The Roeland Park City Council unanimously approved an ordinance banning conversion therapy for minors — the first of its kind in Kansas — on the first day of Pride Month. File photo.

The Roeland Park city council on Monday discussed the possibility of a new city ordinance that would ban conversion therapy, an effort proponents say would protect minors from “the serious harms and risks caused by” it, according to city documents.

Several LGBTQ+ rights advocates spoke in favor of the policy and described different methods and effects of so-called conversion therapy. Overland Park resident and LGBTQ+ advocate Jae Moyer said Roeland Park opened the door to a more fair Kansas when it passed its non-discrimination ordinance in 2014. Moyer said Roeland Park has the ability to lead the way once again.

“The reason to support legal protections for the LGBTQ+ community regarding conversion therapy is simple,” Moyer said. “You as the city council have the power and responsibility to make sure something as harmful as conversion therapy is discontinued as soon as possible, and never practiced again in Roeland Park.”

Moyer noted that there are no known businesses or organizations openly practicing conversion therapy in the city at present. Still, he said, the ban would ensure no one will use it in Roeland Park.

Mathew Shurka, a representative from the National Center for Lesbian Rights, spoke on his own experiences with conversion therapy from the ages of 16 to 21. He wasn’t allowed to speak to his mother or older sisters for the first three years, because the conversion therapists said his sexuality was a result of too many female role models, he said.

Rep. Susan Ruiz said conversion therapy side effects include increased self-hatred and substance abuse, confusion, shame and guilt. File photo.

Rep. Susan Ruiz, who is also a clinically licensed social worker, said conversion therapy is sometimes referred to as reparative therapy. Either way, she said the side effects of conversion therapy seen in children can be similar to those seen in individuals held captive in war, including increased self-hatred and substance abuse.

Ruiz has made efforts to address the issue at the state level. But she said the bills she introduces in the Committee on Children and Seniors that would ban conversion therapy end up dying in the Health and Human Services Committee.

“By bringing this ordinance to a vote you could be sending a loud message to the residents of Roeland Park, and especially the children of Roeland Park, that you value them and will do anything possible to keep them safe,” Ruiz said.

Councilmembers Tom Madigan, Jan Faidley and Benjamin Dickens brought conversion therapy forward as a topic of discussion, and included a draft ordinance. The draft contains language similar to the conversion therapy ban passed by Kansas City, Missouri, in 2019.

Dickens described his how experience as a member of the LGBTQ+ community, noting that he had a family that was supportive and never tried to make him change who he was. But, he said, he knows that is not the case for every LGBTQ+ minor. The ban on conversion therapy, or reparative therapy, would be a “big step toward that goal of always protecting children” who rely on the city council to make decisions and ensure their safety, he said.

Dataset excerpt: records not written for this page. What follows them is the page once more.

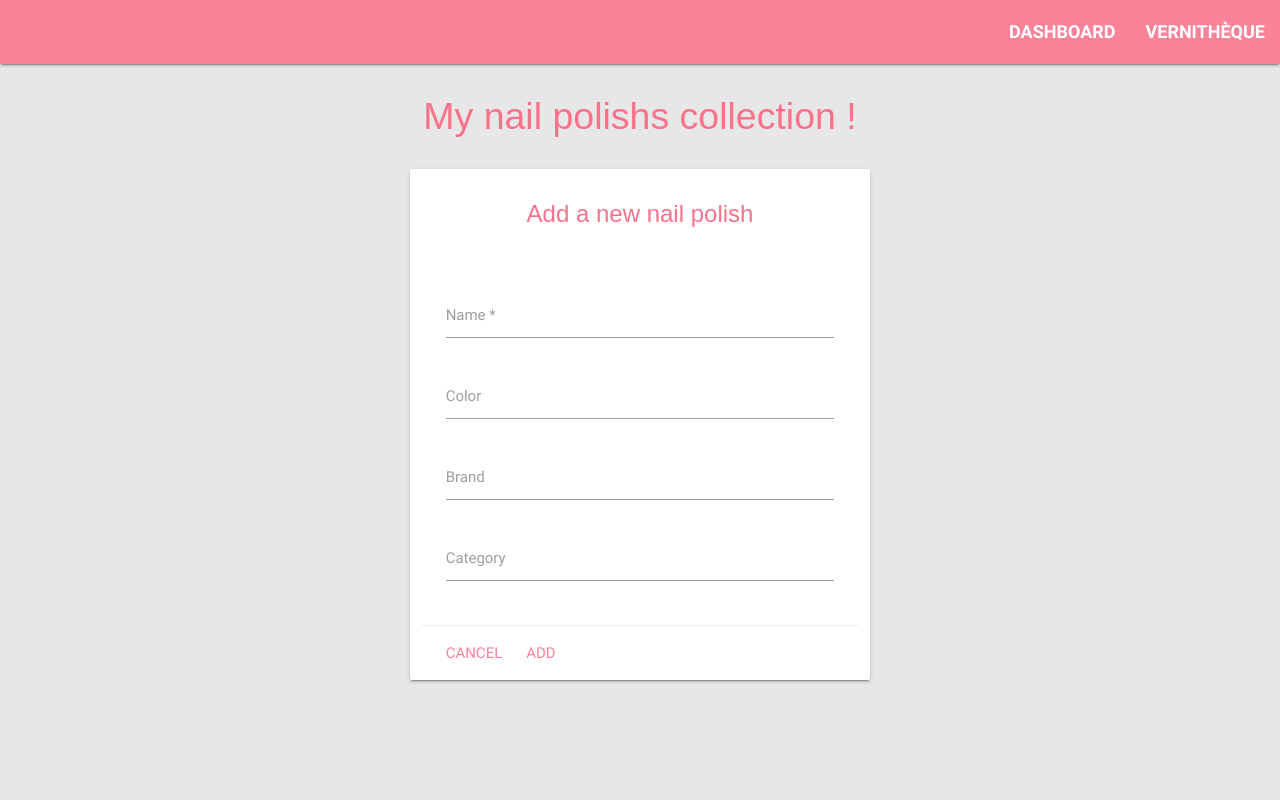
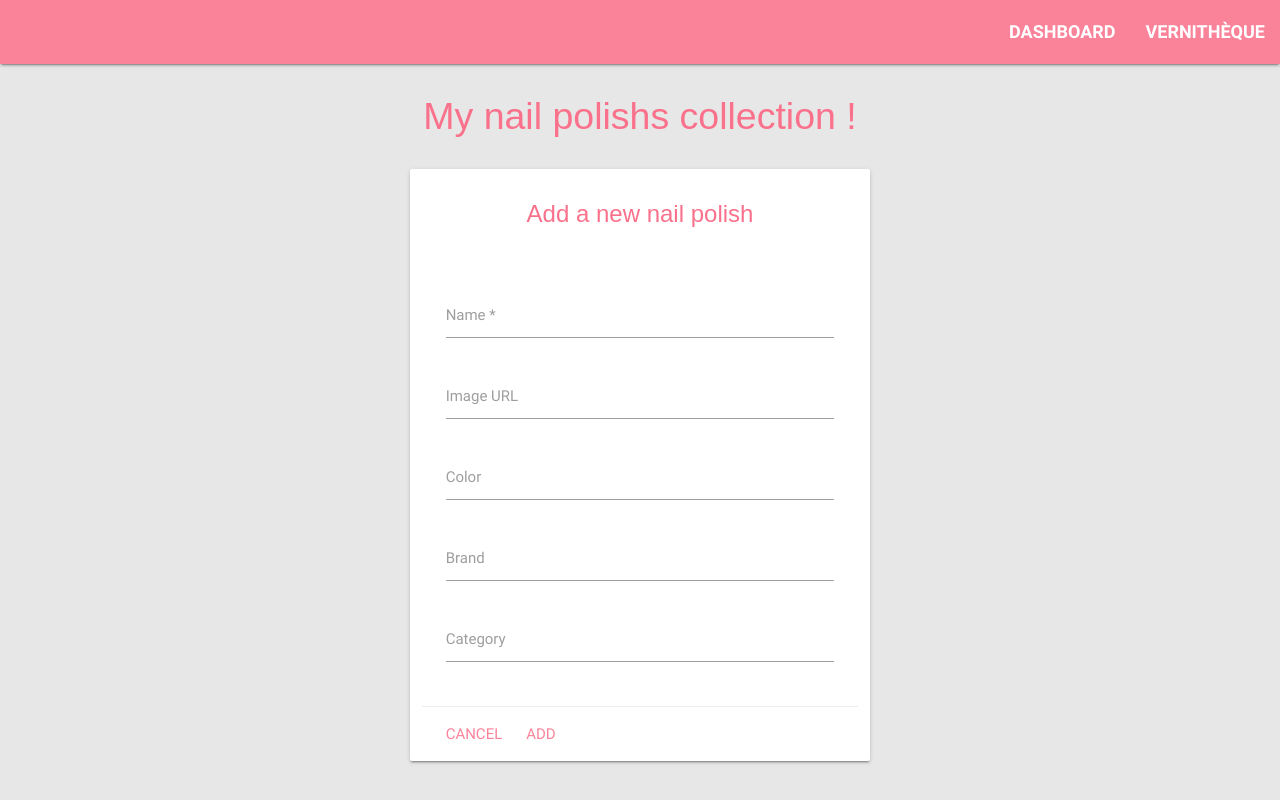
Before and after one commit to annclair/nailpolish_app, an Angular app: page /newnailpolish in a window 1280 px wide. Built offline with nearby package versions, Linux system fonts and the light colour scheme.

Commit message:
add images with url

```diff
--- a/src/app/dashboard/dashboard.component.html
+++ b/src/app/dashboard/dashboard.component.html
@@ -6,11 +6,14 @@
   <div class="row">
     <h3>My last nail polishs </h3>
     <div class="col s12 m6" *ngFor="let nailpolish of lastnailpolishs">
-      <div class="card">
-        <div class="card-content" [routerLink]="['/detail', nailpolish._id]">
+      <div class="card" [routerLink]="['/detail', nailpolish._id]">
+        <div class="card-image">
+          <img src="{{nailpolish.image}}">
           <span class="card-title">
-              {{nailpolish.name}}
+            {{nailpolish.name}}
           </span>
+        </div>
+        <div class="card-content">
           <span>by {{nailpolish.brand}}</span>
         </div>
       </div>
--- a/src/app/nailpolish-add/nailpolish-add.component.html
+++ b/src/app/nailpolish-add/nailpolish-add.component.html
@@ -17,6 +17,11 @@
             Name is required.
         </div>
 
+        <div class="input-field">
+          <label>Image URL</label>
+          <input type="text"
+          name="image" ngModel>
+        </div>
         <div class="input-field">
           <label>Color</label>
           <input type="text"
--- a/src/app/nailpolish-detail/nailpolish-detail.component.html
+++ b/src/app/nailpolish-detail/nailpolish-detail.component.html
@@ -1,16 +1,21 @@
 <div class="container">
   <div class="row" *ngIf="!modeEdit">
-    <div class="card col s12 offset-m3 m6">
-      <div class="card-content">
+    <div class="col s12 offset-m3 m6">
+      <div class="card">
+        <div class="card-image">
+          <img src="{{nailpolish?.image}}">
           <span class="card-title">
             {{nailpolish?.name}} details
           </span>
+        </div>
+        <div class="card-content">
           <p>Color: {{nailpolish?.color}}</p>
           <p>Brand: {{nailpolish?.brand}}</p>
           <p>Category: {{nailpolish?.category}}</p>
         </div>
         <div class="card-action">
           <a (click)="goBack()">Back</a>
+        </div>
       </div>
     </div>
   </div>
@@ -21,8 +26,12 @@
       <div class="card-content">
         <h1 class="card-title center">Modification</h1>
         <div class="input-field">
-          <label for="name_name" class="active">Name *</label>
-          <input id="name_name" type="text" name="name" [(ngModel)]="nailpolish.name" required/>
+          <label class="active">Name *</label>
+          <input type="text" name="name" [(ngModel)]="nailpolish.name" required/>
+        </div>
+        <div class="input-field">
+          <label class="active">Image</label>
+          <input type="text" name="image" [(ngModel)]="nailpolish.image"/>
         </div>
         <div class="input-field">
           <label class="active">Color</label>
--- a/src/app/nailpolish.ts
+++ b/src/app/nailpolish.ts
@@ -6,6 +6,7 @@ export class Nailpolish {
         public brand: string,
         public category: string,
         public createdAt: string,
-        public updatedAt: string
+        public updatedAt: string,
+        public image: string
     ) { }
 }
--- a/src/app/nailpolish/nailpolish.component.html
+++ b/src/app/nailpolish/nailpolish.component.html
@@ -1,11 +1,14 @@
 <div class="container">
   <div class="row">
     <div class="col s12 m6 l4 xl3" *ngFor="let nailpolish of nailpolishs">
-      <div class="card">
-        <div class="card-content" [routerLink]="['/detail', nailpolish._id]">
+      <div class="card" [routerLink]="['/detail', nailpolish._id]">
+        <div class="card-image">
+          <img src="{{nailpolish.image}}">
           <span class="card-title">
             {{nailpolish.name}}
           </span>
+        </div>
+        <div class="card-content">
           <p>by {{nailpolish.brand}}</p>
           <p>Color: {{nailpolish.color}}</p>
         </div>
```
Lines whose indentation alone changed are shown as unchanged.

“Whatever name it goes by, [conversion therapy] is a psychological torture,” Dickens said.

The city council agreed to move the ordinance to the next city council meeting, June 1, for a final vote. The draft ordinance can be found in city documents here.